I was very interested, and pleased, to receive the following email message from Judy Anderson, President of the Australian Association of Mathematics Teachers today regarding the recent release of NAPLAN results:
TO: All AAMT members and interested others
You will be aware from the media and in your school that NAPLAN (National Assessment Program in Literacy and Numeracy) results are now being distributed to parents. The release of the summary report has resulted in a range of comments in the media. Interpreting the data for parents and at the class and school levels is likely to be on the agenda for many members of AAMT. I write to remind you of the AAMT’s position on the matter: these comments refer to the ‘Position Paper on the Practice of Assessing Mathematics Learning’ and may be useful to you in the conversations about the NAPLAN results that are likely to be occurring all over the country. The Position Paper can be downloaded from http://www.aamt.edu.au/Documentation/Statements
One of the main issues is the use of NAPLAN data. The Position paper makes some clear statements about this.
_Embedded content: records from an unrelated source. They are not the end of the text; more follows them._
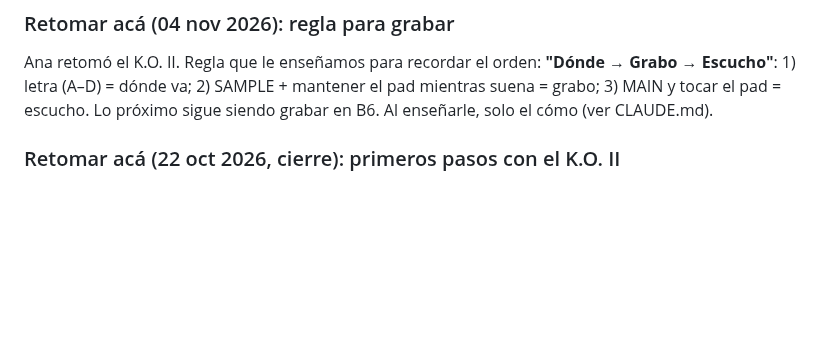
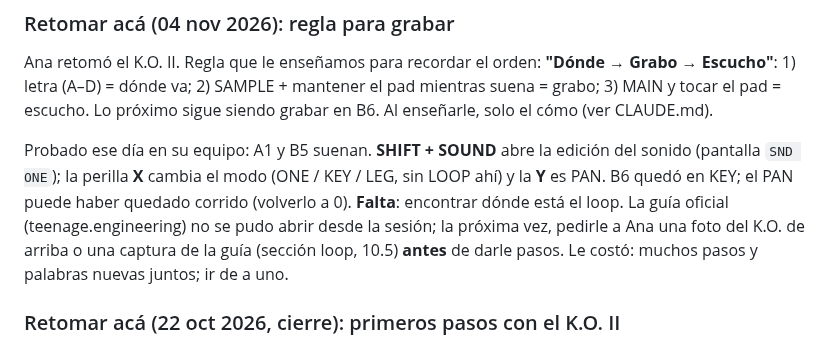
Before and after one commit to rawwwpower/deadwax, a Markdown page: EQUIPO.md, the part around the change. Rendered like a GitHub page; blank space fills up the shorter version.

Commit message:
EQUIPO: K.O. II, edición de sonido probada; falta ubicar el loop
Co-Authored-By: Claude Opus 5.5 <noreply@anthropic.com>
Claude-Session: https://claude.ai/code/session_016m5q8XqiM5N8EHf1FKRj21

```diff
--- a/EQUIPO.md
+++ b/EQUIPO.md
@@ -161,6 +161,14 @@ Ana retomó el K.O. II. Regla que le enseñamos para recordar el orden:
 pad mientras suena = grabo; 3) MAIN y tocar el pad = escucho. Lo próximo sigue
 siendo grabar en B6. Al enseñarle, solo el cómo (ver CLAUDE.md).
 
+Probado ese día en su equipo: A1 y B5 suenan. **SHIFT + SOUND** abre la edición del
+sonido (pantalla `SND ONE`); la perilla **X** cambia el modo (ONE / KEY / LEG, sin
+LOOP ahí) y la **Y** es PAN. B6 quedó en KEY; el PAN puede haber quedado corrido
+(volverlo a 0). **Falta**: encontrar dónde está el loop. La guía oficial
+(teenage.engineering) no se pudo abrir desde la sesión; la próxima vez, pedirle a Ana
+una foto del K.O. de arriba o una captura de la guía (sección loop, 10.5) **antes**
+de darle pasos. Le costó: muchos pasos y palabras nuevas juntos; ir de a uno.
+
 ### Retomar acá (22 oct 2026, cierre): primeros pasos con el K.O. II
 
 Ana actualizó el K.O. II de la 1.2.3 a la **2.5.1** y grabó su **primer sample** desde YouTube por USB en **B5**. Ya entiende:
```
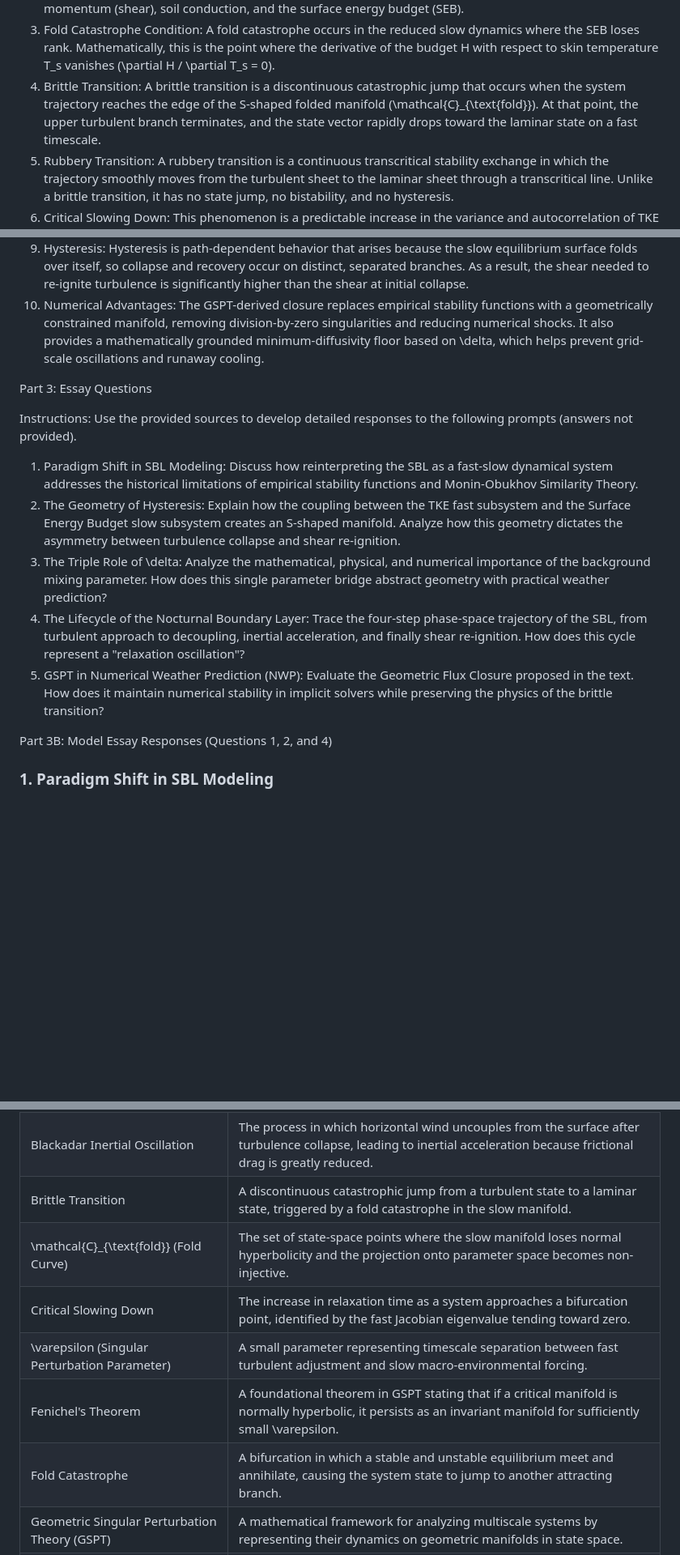
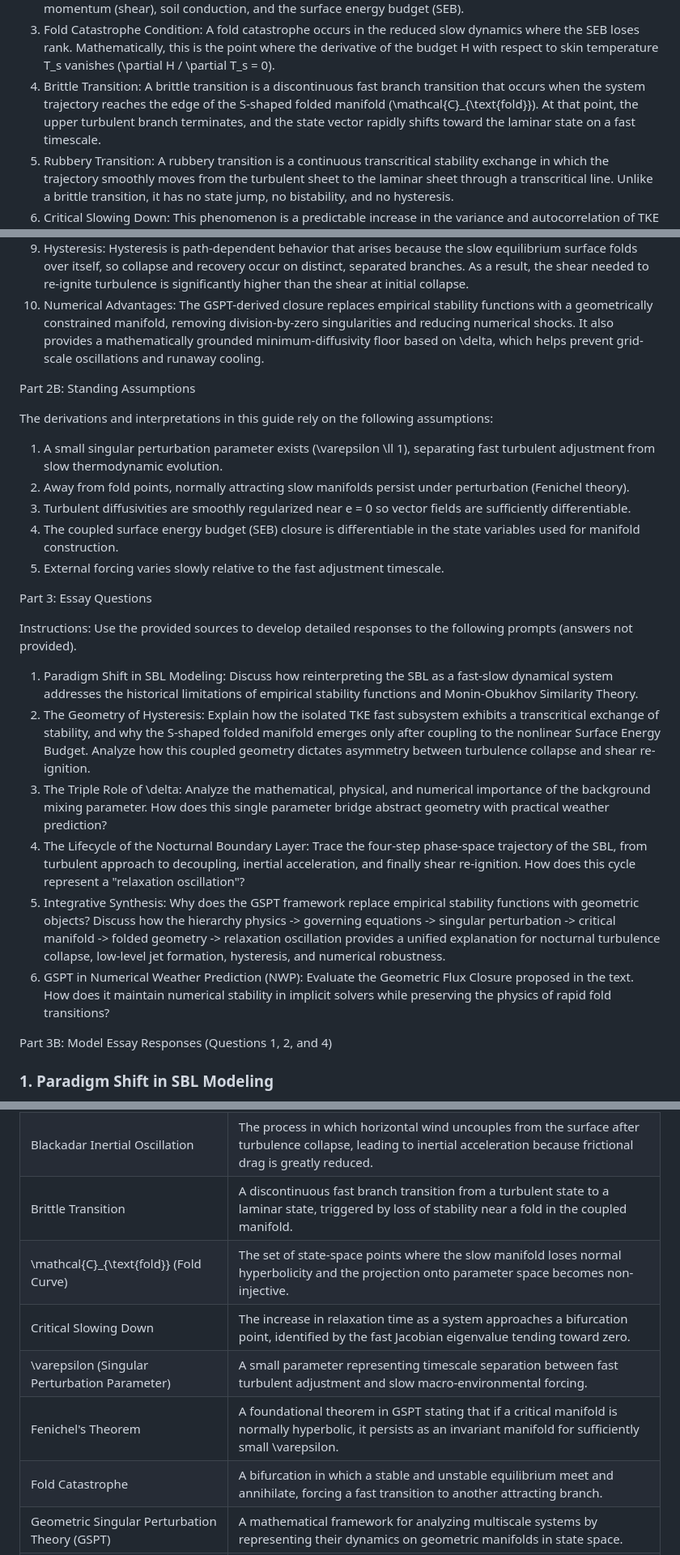
Before and after one commit to DavidEngland/StableBoundaryLayerGSPT, a Markdown page: notes/StudyGuide.md, 3 parts joined by grey strips. Shown at 81% size. Rendered like a GitHub page; blank space fills up the shorter version.

```diff
--- a/notes/StudyGuide.md
+++ b/notes/StudyGuide.md
@@ -22,7 +22,7 @@ Part 2: Quiz Answer Key
 1. Role of \delta: The parameter \delta is a structural linchpin: it regularizes the system mathematically by smoothing the fast vector field into a C^\infty manifold, which helps preserve normal hyperbolicity. Physically, it represents unresolved subgrid mixing agents (for example, gravity-wave breaking or canopy wakes) that prevent the boundary layer from reaching an unphysical zero-mixing state.
 2. Fast vs. Slow Subsystems: The fast subsystem governs local turbulence production and dissipation (TKE), so it evolves on a rapid timescale. The slow subsystem governs the macro-environment, including horizontal momentum (shear), soil conduction, and the surface energy budget (SEB).
 3. Fold Catastrophe Condition: A fold catastrophe occurs in the reduced slow dynamics where the SEB loses rank. Mathematically, this is the point where the derivative of the budget H with respect to skin temperature T_s vanishes (\partial H / \partial T_s = 0).
-4. Brittle Transition: A brittle transition is a discontinuous catastrophic jump that occurs when the system trajectory reaches the edge of the S-shaped folded manifold (\mathcal{C}_{\text{fold}}). At that point, the upper turbulent branch terminates, and the state vector rapidly drops toward the laminar state on a fast timescale.
+4. Brittle Transition: A brittle transition is a discontinuous fast branch transition that occurs when the system trajectory reaches the edge of the S-shaped folded manifold (\mathcal{C}_{\text{fold}}). At that point, the upper turbulent branch terminates, and the state vector rapidly shifts toward the laminar state on a fast timescale.
 5. Rubbery Transition: A rubbery transition is a continuous transcritical stability exchange in which the trajectory smoothly moves from the turbulent sheet to the laminar sheet through a transcritical line. Unlike a brittle transition, it has no state jump, no bistability, and no hysteresis.
 6. Critical Slowing Down: This phenomenon is a predictable increase in the variance and autocorrelation of TKE fluctuations as the system approaches a transition. Mathematically, it is identified when the fast Jacobian eigenvalue \lambda_f tends toward zero, causing the relaxation time \tau_{\text{relax}} to diverge.
 7. LLJ and Relaxation Oscillation: The LLJ is both a consequence of collapse and a catalyst for the next cycle. After turbulence collapses, drag weakens sharply, allowing winds to accelerate into an LLJ; the resulting shear can then overcome stratification and trigger shear re-ignition, returning the boundary layer to a turbulent state.
@@ -30,15 +30,26 @@ Part 2: Quiz Answer Key
 9. Hysteresis: Hysteresis is path-dependent behavior that arises because the slow equilibrium surface folds over itself, so collapse and recovery occur on distinct, separated branches. As a result, the shear needed to re-ignite turbulence is significantly higher than the shear at initial collapse.
 10. Numerical Advantages: The GSPT-derived closure replaces empirical stability functions with a geometrically constrained manifold, removing division-by-zero singularities and reducing numerical shocks. It also provides a mathematically grounded minimum-diffusivity floor based on \delta, which helps prevent grid-scale oscillations and runaway cooling.
 
+Part 2B: Standing Assumptions
+
+The derivations and interpretations in this guide rely on the following assumptions:
+
+1. A small singular perturbation parameter exists (\varepsilon \ll 1), separating fast turbulent adjustment from slow thermodynamic evolution.
+2. Away from fold points, normally attracting slow manifolds persist under perturbation (Fenichel theory).
+3. Turbulent diffusivities are smoothly regularized near e = 0 so vector fields are sufficiently differentiable.
+4. The coupled surface energy budget (SEB) closure is differentiable in the state variables used for manifold construction.
+5. External forcing varies slowly relative to the fast adjustment timescale.
+
 Part 3: Essay Questions
 
 Instructions: Use the provided sources to develop detailed responses to the following prompts (answers not provided).
 
 1. Paradigm Shift in SBL Modeling: Discuss how reinterpreting the SBL as a fast-slow dynamical system addresses the historical limitations of empirical stability functions and Monin-Obukhov Similarity Theory.
-2. The Geometry of Hysteresis: Explain how the coupling between the TKE fast subsystem and the Surface Energy Budget slow subsystem creates an S-shaped manifold. Analyze how this geometry dictates the asymmetry between turbulence collapse and shear re-ignition.
+2. The Geometry of Hysteresis: Explain how the isolated TKE fast subsystem exhibits a transcritical exchange of stability, and why the S-shaped folded manifold emerges only after coupling to the nonlinear Surface Energy Budget. Analyze how this coupled geometry dictates asymmetry between turbulence collapse and shear re-ignition.
 3. The Triple Role of \delta: Analyze the mathematical, physical, and numerical importance of the background mixing parameter. How does this single parameter bridge abstract geometry with practical weather prediction?
 4. The Lifecycle of the Nocturnal Boundary Layer: Trace the four-step phase-space trajectory of the SBL, from turbulent approach to decoupling, inertial acceleration, and finally shear re-ignition. How does this cycle represent a "relaxation oscillation"?
-5. GSPT in Numerical Weather Prediction (NWP): Evaluate the Geometric Flux Closure proposed in the text. How does it maintain numerical stability in implicit solvers while preserving the physics of the brittle transition?
+5. Integrative Synthesis: Why does the GSPT framework replace empirical stability functions with geometric objects? Discuss how the hierarchy physics -> governing equations -> singular perturbation -> critical manifold -> folded geometry -> relaxation oscillation provides a unified explanation for nocturnal turbulence collapse, low-level jet formation, hysteresis, and numerical robustness.
+6. GSPT in Numerical Weather Prediction (NWP): Evaluate the Geometric Flux Closure proposed in the text. How does it maintain numerical stability in implicit solvers while preserving the physics of rapid fold transitions?
 
 Part 3B: Model Essay Responses (Questions 1, 2, and 4)
 
@@ -113,12 +130,12 @@ Term | Definition
 --- | ---
 Background Mixing Parameter (\delta) | A regularization constant representing unresolved subgrid mixing (for example, gravity waves) that prevents zero-TKE states and ensures mathematical smoothness (C^\infty).
 Blackadar Inertial Oscillation | The process in which horizontal wind uncouples from the surface after turbulence collapse, leading to inertial acceleration because frictional drag is greatly reduced.
-Brittle Transition | A discontinuous catastrophic jump from a turbulent state to a laminar state, triggered by a fold catastrophe in the slow manifold.
+Brittle Transition | A discontinuous fast branch transition from a turbulent state to a laminar state, triggered by loss of stability near a fold in the coupled manifold.
 \mathcal{C}_{\text{fold}} (Fold Curve) | The set of state-space points where the slow manifold loses normal hyperbolicity and the projection onto parameter space becomes non-injective.
 Critical Slowing Down | The increase in relaxation time as a system approaches a bifurcation point, identified by the fast Jacobian eigenvalue tending toward zero.
 \varepsilon (Singular Perturbation Parameter) | A small parameter representing timescale separation between fast turbulent adjustment and slow macro-environmental forcing.
 Fenichel's Theorem | A foundational theorem in GSPT stating that if a critical manifold is normally hyperbolic, it persists as an invariant manifold for sufficiently small \varepsilon.
-Fold Catastrophe | A bifurcation in which a stable and unstable equilibrium meet and annihilate, causing the system state to jump to another attracting branch.
+Fold Catastrophe | A bifurcation in which a stable and unstable equilibrium meet and annihilate, forcing a fast transition to another attracting branch.
 Geometric Singular Perturbation Theory (GSPT) | A mathematical framework for analyzing multiscale systems by representing their dynamics on geometric manifolds in state space.
 Hysteresis | Path-dependent behavior in which system state depends on history; in SBL dynamics, collapse and recovery thresholds are distinct.
 Low-Level Jet (LLJ) | A nocturnal peak in the vertical wind profile that develops after boundary-layer collapse when frictional drag is reduced.
```
Also changed, not shown: other parts of notes/StudyGuide.md (+18 -12 lines), notes/4D GSPT-SBL Governing System.md (added, +48 -0 lines).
It states that Education authorities’
€ ‘make claims that can be related directly to what is assessed’:
the format of NAPLAN tests limits what they are able to assess.
€ ‘prohibit the publication of league tables of schools from their data’:
league tables and similar coarse comparisons of schools’ performances are not helpful to teachers and the teaching and learning of mathematics.
€ ‘provide information that maximises opportunities for teachers to capitalise, in their teaching, on the assessment information gathered’:
it is more than just providing the data — education authorities need to support teachers and schools to analyse NAPLAN results to diagnose students’
strengths and weaknesses. (p. 7)
There is no doubt that the NAPLAN results can provide diagnostic information about your students so I encourage you to seek out that information and use it to inform your teaching. However, the Position Paper argues for ‘appropriate assessment’ by stating that teachers should:
€ ‘assess the full range of learning goals by using a range of strategies’:
NAPLAN tests are only one component of a comprehensive approach to assessment in mathematics. (p. 3)
Education authorities and schools need to further support the development of quality assessment in mathematics.
The release of the NAPLAN results is a single event in this whole year of teaching mathematics. I hope that you are able to be involved in productive thinking and conversations about the process and the data as part of what we all recognise as the ‘main game’ — high quality teaching, learning and assessment in mathematics for all our young people.